Display of rarely seen works and photographs underscores the artist at work in Los Angeles for more than twenty-five years
LOS ANGELES—Renowned for his representations of everyday objects and his inventive interplay of line, dot, and color, Roy Lichtenstein (1923–1997) shaped the Pop Art movement. Organized by the Skirball Cultural Center, Pop for the People: Roy Lichtenstein in L.A. explores how the artist and the movement—buoyed by a renaissance in printmaking in Los Angeles—made fine art accessible to the American public in ways that had not been achieved before. By exploring the historical and cultural context of Lichtenstein’s life and work, the exhibition sheds light on the social impact of Pop Art, especially as it developed in Los Angeles.
On view at the Skirball October 7, 2016, through March 12, 2017, Pop for the People will display more than seventy Lichtenstein works spanning four decades. On view will be the seminal and rarely exhibited Ten Dollar Bill (1956), one of Lichtenstein’s very first Pop Art pieces; as well as the iconic Sunrise (1965) and Shipboard Girl (1965), which he made when he was first gaining renown. A number of Lichtenstein’s famed comic book works, such as Whaam! (1963) and As I Opened Fire (1964), will be mounted alongside the actual comic books from which he appropriated and whose popular imagery he elevated to the realm of high art. By drawing inspiration from comic books as well as from advertising and children’s books, Lichtenstein invited viewers to recognize the world around them in his art.
In the early 1960s, fine art printmaking was on the verge of a technical and popular renaissance, and the locus of print experimentation shifted from France to America. The initial focus of this print revival was on lithography, and many master printers received training at the Tamarind Lithography Workshop in Los Angeles, effectively making the city the epicenter of the movement. The prominent Los Angeles printing house Gemini G.E.L., which celebrates its fiftieth anniversary this year, was born out of this printmaking community. Over more than twenty-five years, Lichtenstein had a long and fruitful collaboration with the printing house, and Pop for the People features more than twenty Lichtenstein prints that resulted from it. These include examples from Lichtenstein’s Haystack (1969), Bull Profile (1973), and Surrealist (1977) series—in which he reconsiders the work of Claude Monet, Pablo Picasso, and Salvador Dalí, respectively—as well as from his Interior (1991) series. Through these works, the exhibition highlights Lichtenstein’s longtime working relationship with Gemini cofounders Stanley Grinstein and Sidney Felsen, illustrating how they developed a new aesthetic, printed in new mediums, and began to produce and sell the works at a range of price points. This invited patronage by established collectors as well as everyday Americans, and helped to break down the aesthetic and economic barriers between the fine art world and the general public. In addition to the Gemini prints on view, several rarely or never-before-seen photographs show Lichtenstein at work in the Gemini studios and around Los Angeles with family, fellow artists, and his New York gallerist, Leo Castelli.
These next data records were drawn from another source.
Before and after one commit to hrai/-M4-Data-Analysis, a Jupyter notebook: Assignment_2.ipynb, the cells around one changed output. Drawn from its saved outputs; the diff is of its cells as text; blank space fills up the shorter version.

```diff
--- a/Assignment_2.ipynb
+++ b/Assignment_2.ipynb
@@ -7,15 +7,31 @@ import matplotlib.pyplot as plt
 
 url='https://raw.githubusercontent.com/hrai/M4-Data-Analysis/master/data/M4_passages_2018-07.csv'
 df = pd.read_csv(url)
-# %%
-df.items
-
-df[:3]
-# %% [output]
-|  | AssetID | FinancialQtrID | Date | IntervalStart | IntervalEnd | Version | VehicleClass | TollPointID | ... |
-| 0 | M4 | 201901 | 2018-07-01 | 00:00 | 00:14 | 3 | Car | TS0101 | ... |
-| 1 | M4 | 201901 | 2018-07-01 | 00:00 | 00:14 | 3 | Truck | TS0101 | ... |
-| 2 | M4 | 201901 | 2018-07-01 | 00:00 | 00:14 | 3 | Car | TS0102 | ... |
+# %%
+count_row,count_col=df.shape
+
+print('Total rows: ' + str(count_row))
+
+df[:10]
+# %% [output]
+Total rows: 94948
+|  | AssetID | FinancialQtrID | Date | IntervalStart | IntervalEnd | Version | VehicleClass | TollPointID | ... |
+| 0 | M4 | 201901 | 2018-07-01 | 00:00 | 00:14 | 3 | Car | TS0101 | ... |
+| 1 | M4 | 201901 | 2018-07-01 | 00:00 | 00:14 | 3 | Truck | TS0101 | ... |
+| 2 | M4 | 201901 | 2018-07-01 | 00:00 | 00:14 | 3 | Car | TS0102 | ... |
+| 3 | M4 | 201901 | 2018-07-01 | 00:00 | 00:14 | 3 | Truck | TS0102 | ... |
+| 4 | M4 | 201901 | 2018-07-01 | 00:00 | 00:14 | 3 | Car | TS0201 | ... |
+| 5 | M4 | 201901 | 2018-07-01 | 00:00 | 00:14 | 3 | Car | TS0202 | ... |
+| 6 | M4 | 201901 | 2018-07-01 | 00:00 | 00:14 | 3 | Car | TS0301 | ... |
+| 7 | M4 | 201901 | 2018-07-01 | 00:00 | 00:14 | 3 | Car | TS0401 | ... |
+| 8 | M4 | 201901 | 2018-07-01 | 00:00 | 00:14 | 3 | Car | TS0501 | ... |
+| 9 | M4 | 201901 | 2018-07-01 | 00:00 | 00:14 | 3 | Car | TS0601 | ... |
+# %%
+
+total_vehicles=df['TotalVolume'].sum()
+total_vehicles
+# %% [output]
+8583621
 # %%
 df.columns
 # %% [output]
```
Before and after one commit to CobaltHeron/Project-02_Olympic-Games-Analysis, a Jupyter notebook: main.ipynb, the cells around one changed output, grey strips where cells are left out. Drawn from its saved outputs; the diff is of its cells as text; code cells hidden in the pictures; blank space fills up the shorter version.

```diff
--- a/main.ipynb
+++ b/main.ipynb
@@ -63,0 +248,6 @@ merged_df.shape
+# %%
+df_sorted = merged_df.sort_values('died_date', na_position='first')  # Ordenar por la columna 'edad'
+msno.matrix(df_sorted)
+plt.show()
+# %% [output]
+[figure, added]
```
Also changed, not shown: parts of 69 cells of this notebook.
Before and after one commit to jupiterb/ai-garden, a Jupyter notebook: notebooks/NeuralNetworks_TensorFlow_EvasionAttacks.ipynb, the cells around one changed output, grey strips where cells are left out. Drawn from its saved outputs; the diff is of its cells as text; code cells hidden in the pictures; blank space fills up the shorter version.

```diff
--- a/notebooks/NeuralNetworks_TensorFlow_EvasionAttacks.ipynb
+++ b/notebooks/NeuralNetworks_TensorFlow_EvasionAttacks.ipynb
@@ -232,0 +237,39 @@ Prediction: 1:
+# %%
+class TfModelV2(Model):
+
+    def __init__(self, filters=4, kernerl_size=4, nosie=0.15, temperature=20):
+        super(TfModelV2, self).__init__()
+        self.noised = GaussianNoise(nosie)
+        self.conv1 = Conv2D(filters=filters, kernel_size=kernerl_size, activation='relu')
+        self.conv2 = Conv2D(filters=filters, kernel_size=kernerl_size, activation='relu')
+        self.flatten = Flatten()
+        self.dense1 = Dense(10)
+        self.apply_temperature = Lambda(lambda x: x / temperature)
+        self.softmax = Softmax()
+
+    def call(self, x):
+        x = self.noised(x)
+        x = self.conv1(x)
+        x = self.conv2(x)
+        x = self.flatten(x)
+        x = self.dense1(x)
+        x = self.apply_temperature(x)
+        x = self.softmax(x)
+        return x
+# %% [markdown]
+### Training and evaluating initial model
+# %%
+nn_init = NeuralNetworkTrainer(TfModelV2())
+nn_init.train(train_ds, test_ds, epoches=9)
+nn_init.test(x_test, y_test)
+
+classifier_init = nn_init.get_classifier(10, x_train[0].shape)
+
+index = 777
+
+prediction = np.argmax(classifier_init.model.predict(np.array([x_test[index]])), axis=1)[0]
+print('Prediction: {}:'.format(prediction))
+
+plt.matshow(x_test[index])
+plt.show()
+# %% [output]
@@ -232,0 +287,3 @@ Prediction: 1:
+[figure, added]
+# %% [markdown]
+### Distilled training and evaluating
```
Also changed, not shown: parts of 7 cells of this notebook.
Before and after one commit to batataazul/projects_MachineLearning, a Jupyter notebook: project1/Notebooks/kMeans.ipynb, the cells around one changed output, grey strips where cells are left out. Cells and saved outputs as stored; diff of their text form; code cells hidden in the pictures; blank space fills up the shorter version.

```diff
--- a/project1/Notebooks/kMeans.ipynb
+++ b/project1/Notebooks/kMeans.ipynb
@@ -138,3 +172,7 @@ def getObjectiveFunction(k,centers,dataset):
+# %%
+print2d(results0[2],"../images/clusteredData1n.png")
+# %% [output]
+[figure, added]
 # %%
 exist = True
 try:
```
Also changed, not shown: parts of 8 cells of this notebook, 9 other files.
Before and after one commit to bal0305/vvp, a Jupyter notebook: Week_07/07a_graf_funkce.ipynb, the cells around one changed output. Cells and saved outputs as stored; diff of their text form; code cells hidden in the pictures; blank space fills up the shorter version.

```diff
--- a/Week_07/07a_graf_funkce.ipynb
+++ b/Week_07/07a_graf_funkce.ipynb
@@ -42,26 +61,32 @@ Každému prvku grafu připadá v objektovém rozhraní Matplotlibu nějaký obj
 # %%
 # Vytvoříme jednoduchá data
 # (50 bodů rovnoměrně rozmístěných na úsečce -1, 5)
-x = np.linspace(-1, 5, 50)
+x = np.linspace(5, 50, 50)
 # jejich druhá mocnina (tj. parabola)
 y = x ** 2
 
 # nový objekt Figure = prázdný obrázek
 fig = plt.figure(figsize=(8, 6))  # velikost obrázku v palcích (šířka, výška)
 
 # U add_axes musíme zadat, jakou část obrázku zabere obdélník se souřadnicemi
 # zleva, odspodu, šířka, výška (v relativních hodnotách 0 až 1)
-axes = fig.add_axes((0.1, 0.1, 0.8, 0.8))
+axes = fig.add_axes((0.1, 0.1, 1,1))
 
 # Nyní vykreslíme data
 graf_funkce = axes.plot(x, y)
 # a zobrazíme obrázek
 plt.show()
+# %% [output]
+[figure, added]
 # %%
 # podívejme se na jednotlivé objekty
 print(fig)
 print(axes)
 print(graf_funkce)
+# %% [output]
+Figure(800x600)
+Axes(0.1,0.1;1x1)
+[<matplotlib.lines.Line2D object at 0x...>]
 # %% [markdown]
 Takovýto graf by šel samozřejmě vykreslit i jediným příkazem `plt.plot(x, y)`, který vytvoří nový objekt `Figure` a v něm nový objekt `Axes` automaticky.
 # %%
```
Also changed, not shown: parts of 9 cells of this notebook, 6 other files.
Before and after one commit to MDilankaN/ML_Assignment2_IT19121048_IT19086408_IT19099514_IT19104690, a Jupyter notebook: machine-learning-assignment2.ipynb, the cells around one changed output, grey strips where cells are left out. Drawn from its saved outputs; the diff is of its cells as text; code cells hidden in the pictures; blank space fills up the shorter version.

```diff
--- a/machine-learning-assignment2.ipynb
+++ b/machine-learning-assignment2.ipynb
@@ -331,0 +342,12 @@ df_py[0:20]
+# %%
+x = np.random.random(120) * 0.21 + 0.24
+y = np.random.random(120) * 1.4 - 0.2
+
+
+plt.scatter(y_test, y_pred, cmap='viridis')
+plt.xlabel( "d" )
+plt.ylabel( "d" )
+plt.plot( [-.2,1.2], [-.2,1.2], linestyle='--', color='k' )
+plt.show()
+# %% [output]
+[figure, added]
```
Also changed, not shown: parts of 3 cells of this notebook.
Pop for the People includes work, on loan from the National Portrait Gallery, in which Lichtenstein responded to major national news—namely the portrait Bobby Kennedy (1968) and the provocative Gun in America (1968). The former was commissioned by Time magazine while Kennedy was on the presidential campaign trail, and the latter after the candidate was gunned down in Los Angeles. Both graced the cover of Time, publicizing Lichtenstein’s signature graphic style to a very wide readership and sparking a conversation about gun control that continues to this day.
Additional works demonstrate the depth and breadth of Lichtenstein’s oeuvre, from rare prints to paper plates, clothing, and even turkey shopping bags. The exhibition shows how Lichtenstein’s aesthetic persists even today—in advertising, fashion, and merchandising.
Finally, visitors will be able to walk through a three-dimensional reimagination of Lichtenstein’s 1992 painting Bedroom at Arles, based on a series by the same name by Vincent van Gogh. The installation urges visitors to not just look at the art, but to inhabit it, reinforcing the “what’s mine is yours” ethos of the Pop Art movement.
Pop for the People examines key periods in the artist’s life and career, introducing visitors to Lichtenstein as a New York boy descended from German Jewish immigrants, then as an art student at Parsons School of Design and Ohio State University. During his three years in the United States Army during World War II, Lichtenstein served alongside fellow American Jewish soldiers, among them several comic book illustrators, who introduced Lichtenstein to the art form. The work of one such comic book artist, Irv Novick, would later serve as direct inspiration for Lichtenstein’s Whaam!
Pop for the People follows Lichtenstein through a period of discovery when he began to paint in the intellectual, nonfigurative style of Abstract Expressionism, represented in the exhibition by the 1957 work Two Indians. Works like Ten Dollar Bill reveal his transition into the nascent niche of Pop Art, which transformed conceptions of fine art by appropriating images from daily life. Here Lichtenstein found his artistic voice. He took his new body of work to the famed New York gallerist Leo Castelli, who agreed to represent him in 1961. During the 1960s, Lichtenstein continued to draw inspiration from commonplace objects, consumer culture, and children’s books. Such popular imagery struck a chord: a larger swath of the general public could relate to Lichtenstein’s depictions of the world around them and could see their daily lives reflected in what was considered fine art.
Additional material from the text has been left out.